Locking in gas prices is possible, but comes with a healthy amount of risk.
Another day, another drop in oil prices. Reuters reports Brent crude hit a near six-year low on Tuesday, and prices at the pump have been been falling at a cent-per-day pace.
Cheaper fuel is obviously amazing news for drivers. AAA estimates low gas prices will save the average American family $550 on gasoline costs this year. That’s nice and all, but what about next year? Is it possible to somehow lock in current gas prices for the long term? At MONEY, we set out to answer that very question.
The obvious move when a commodity suddenly tumbles in price is to stock up now. But with gasoline, that’s not really an option. Sure, it’s possible—Slate has a 2008 guide to doing so (they thought $3.87 a gallon was cheap!)—but experts don’t exactly see hoarding fuel as a smart way to save some coin.
“Storing gasoline is not recommended, that’s for certain,” said Michael Green, a spokesman for AAA. “Gasoline only lasts a few months before it starts breaking down. That’s not really going to work for you, and it could also have negative safety consequences.” Plus, depending on your local fire code, it’s probably illegal to store more than few gallons anyway.
Another option, for those not looking to explode, is to use a service that offers the ability to buy gas at current prices and then “cash in” those gallons when prices rise.
That’s the major selling point of First Fuel Bank, a family-run business operating out of St. Cloud, Minn. Customers with a prepaid “locked account”—lifetime membership costs $1—can buy gallons at a fixed price and then receive that gas any time in the future when they stop by a First Fuel Bank station.
Right now, the bank is selling a price-locked gallon of unleaded for $2.959, about a dollar above Minnesota’s market rate, but well below prices just a few months back.
Despite the premium, First Fuel Bank President Jim Feneis says consumers are rushing to stock up for the future. “We’re seeing a whole new resurgence of people locking the price,” he told MONEY.
Feneis’s company has only five locations, all in and around St. Cloud, but MyGallons.com offers the rest of country a similar service by letting consumers purchase a set amount of gallons over the internet at current prices. When prices go up, members can cash in their gallons, and have their earnings loaded onto a debit card or deposited into their bank account..
Like First Fuel Bank, MyGallons charges a premium for the promise of a fixed price. When membership and fees are taken into account, $2 gas turns into $2.39 per gallon—assuming a 150-gallon purchase.

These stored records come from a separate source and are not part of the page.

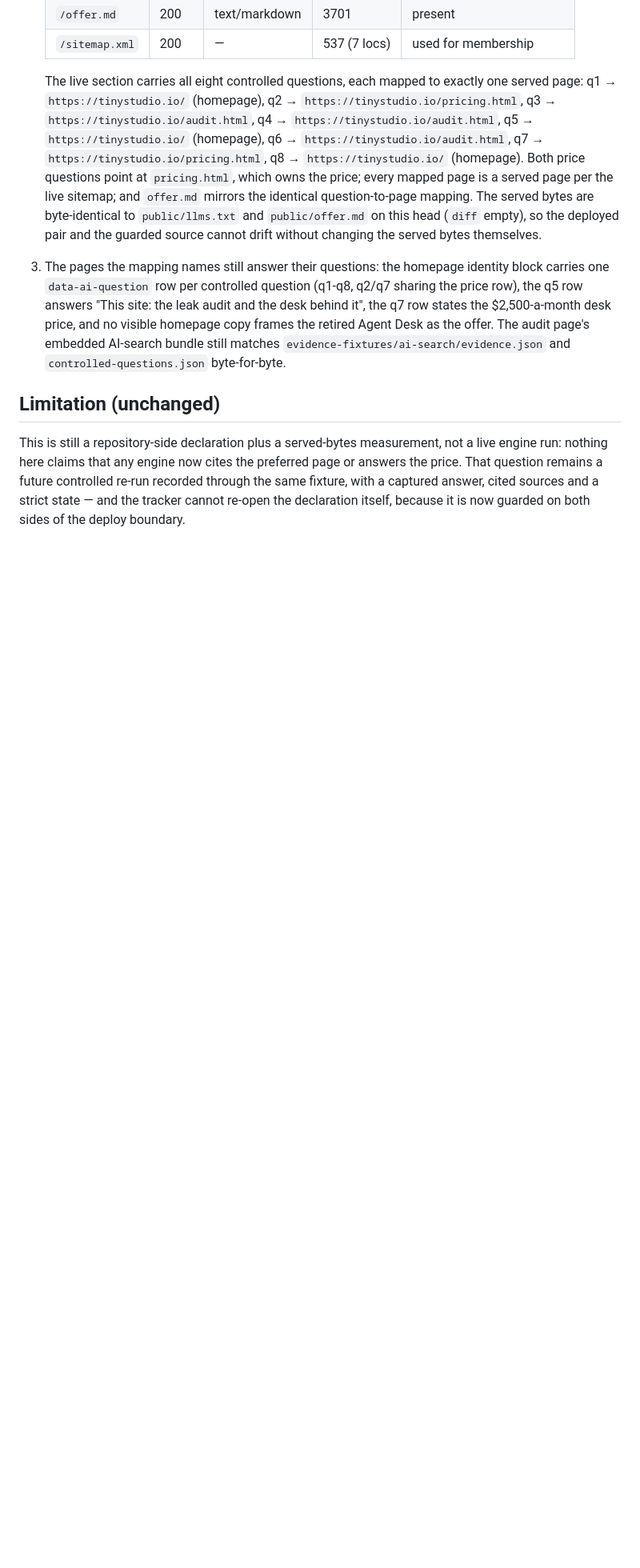
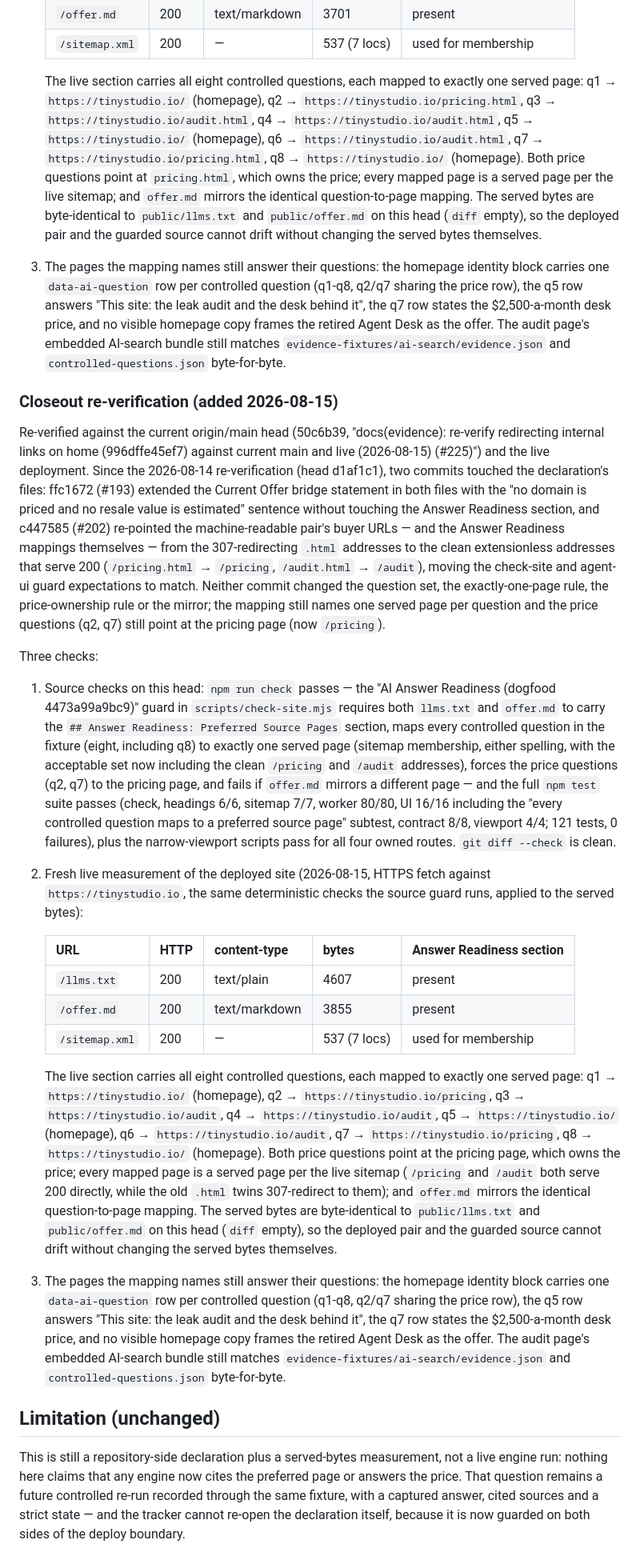
Before and after one commit to Nishfleet/TinyStudio.io, a Markdown page: docs/evidence/ai-answer-readiness-2026-08-09.md, the part around the change. Shown at 80% size. GitHub-like rendering; blank space fills up the shorter version.

```diff
--- a/docs/evidence/ai-answer-readiness-2026-08-09.md
+++ b/docs/evidence/ai-answer-readiness-2026-08-09.md
@@ -297,6 +297,74 @@ Three checks:
    bundle still matches `evidence-fixtures/ai-search/evidence.json` and
    `controlled-questions.json` byte-for-byte.
 
+### Closeout re-verification (added 2026-08-15)
+
+Re-verified against the current origin/main head (50c6b39, "docs(evidence):
+re-verify redirecting internal links on home (996dffe45ef7) against current
+main and live (2026-08-15) (#225)") and the live deployment. Since the
+2026-08-14 re-verification (head d1af1c1), two commits touched the
+declaration's files: ffc1672 (#193) extended the Current Offer bridge
+statement in both files with the "no domain is priced and no resale value is
+estimated" sentence without touching the Answer Readiness section, and
+c447585 (#202) re-pointed the machine-readable pair's buyer URLs — and the
+Answer Readiness mappings themselves — from the 307-redirecting `.html`
+addresses to the clean extensionless addresses that serve 200
+(`/pricing.html` → `/pricing`, `/audit.html` → `/audit`), moving the
+check-site and agent-ui guard expectations to match. Neither commit changed
+the question set, the exactly-one-page rule, the price-ownership rule or the
+mirror; the mapping still names one served page per question and the price
+questions (q2, q7) still point at the pricing page (now `/pricing`).
+
+Three checks:
+
+1. Source checks on this head: `npm run check` passes — the "AI Answer
+   Readiness (dogfood 4473a99a9bc9)" guard in `scripts/check-site.mjs`
+   requires both `llms.txt` and `offer.md` to carry the `## Answer
+   Readiness: Preferred Source Pages` section, maps every controlled
+   question in the fixture (eight, including q8) to exactly one served page
+   (sitemap membership, either spelling, with the acceptable set now
+   including the clean `/pricing` and `/audit` addresses), forces the price
+   questions (q2, q7) to the pricing page, and fails if `offer.md` mirrors a
+   different page — and the full `npm test` suite passes (check, headings
+   6/6, sitemap 7/7, worker 80/80, UI 16/16 including the "every controlled
+   question maps to a preferred source page" subtest, contract 8/8, viewport
+   4/4; 121 tests, 0 failures), plus the narrow-viewport scripts pass for
+   all four owned routes. `git diff --check` is clean.
+
+2. Fresh live measurement of the deployed site (2026-08-15, HTTPS fetch
+   against `https://tinystudio.io`, the same deterministic checks the
+   source guard runs, applied to the served bytes):
+
+   | URL | HTTP | content-type | bytes | Answer Readiness section |
+   |---|---|---|---|---|
+   | `/llms.txt` | 200 | text/plain | 4607 | present |
+   | `/offer.md` | 200 | text/markdown | 3855 | present |
+   | `/sitemap.xml` | 200 | — | 537 (7 locs) | used for membership |
+
+   The live section carries all eight controlled questions, each mapped to
+   exactly one served page: q1 → `https://tinystudio.io/` (homepage), q2 →
+   `https://tinystudio.io/pricing`, q3 → `https://tinystudio.io/audit`,
+   q4 → `https://tinystudio.io/audit`, q5 →
+   `https://tinystudio.io/` (homepage), q6 → `https://tinystudio.io/audit`,
+   q7 → `https://tinystudio.io/pricing`, q8 →
+   `https://tinystudio.io/` (homepage). Both price questions point at the
+   pricing page, which owns the price; every mapped page is a served page
+   per the live sitemap (`/pricing` and `/audit` both serve 200 directly,
+   while the old `.html` twins 307-redirect to them); and `offer.md`
+   mirrors the identical question-to-page mapping. The served bytes are
+   byte-identical to `public/llms.txt` and `public/offer.md` on this head
+   (`diff` empty), so the deployed pair and the guarded source cannot drift
+   without changing the served bytes themselves.
+
+3. The pages the mapping names still answer their questions: the homepage
+   identity block carries one `data-ai-question` row per controlled
+   question (q1-q8, q2/q7 sharing the price row), the q5 row answers "This
+   site: the leak audit and the desk behind it", the q7 row states the
+   $2,500-a-month desk price, and no visible homepage copy frames the
+   retired Agent Desk as the offer. The audit page's embedded AI-search
+   bundle still matches `evidence-fixtures/ai-search/evidence.json` and
+   `controlled-questions.json` byte-for-byte.
+
 ## Limitation (unchanged)
 
 This is still a repository-side declaration plus a served-bytes measurement,
```
Also changed, not shown: .lane/reports/lane-1-dogfood-4473a99a9bc9-2026-08-15.md (added, +112 -0 lines).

Hedging against future costs certainly sounds attractive, but experts warn that products like MyGallons are essentially a more consumer-friendly way to trade futures and carry the same risks as any investment.
“It’s a gamble,” said Allison Mac, a petroleum analyst with GasBuddy.com, a site that tracks fuel prices in the U.S. and Canada. Mac warns the current price drop is primarily the result of decisions by OPEC, a cartel of petroleum exporting countries, and it’s difficult to predict the group’s future actions. Should prices stay low, a bet on higher prices in the future could turn out to be a costly mistake. “You just have to do the math in your head whether it’s worth it,” she said.
Green is equally skeptical. “We’ve seen gas prices drop about 40% since June,” he said. “If you had bought gas in June because you were concerned about what’s happening, you would have lost money.”
And as AAA’s Green points out, trying to beat the market on commodities can be just as foolish as trying to pick stocks. “Even people who trade on this every day can lose money,” he observed. “The average person is probably not going to be an expert on this.”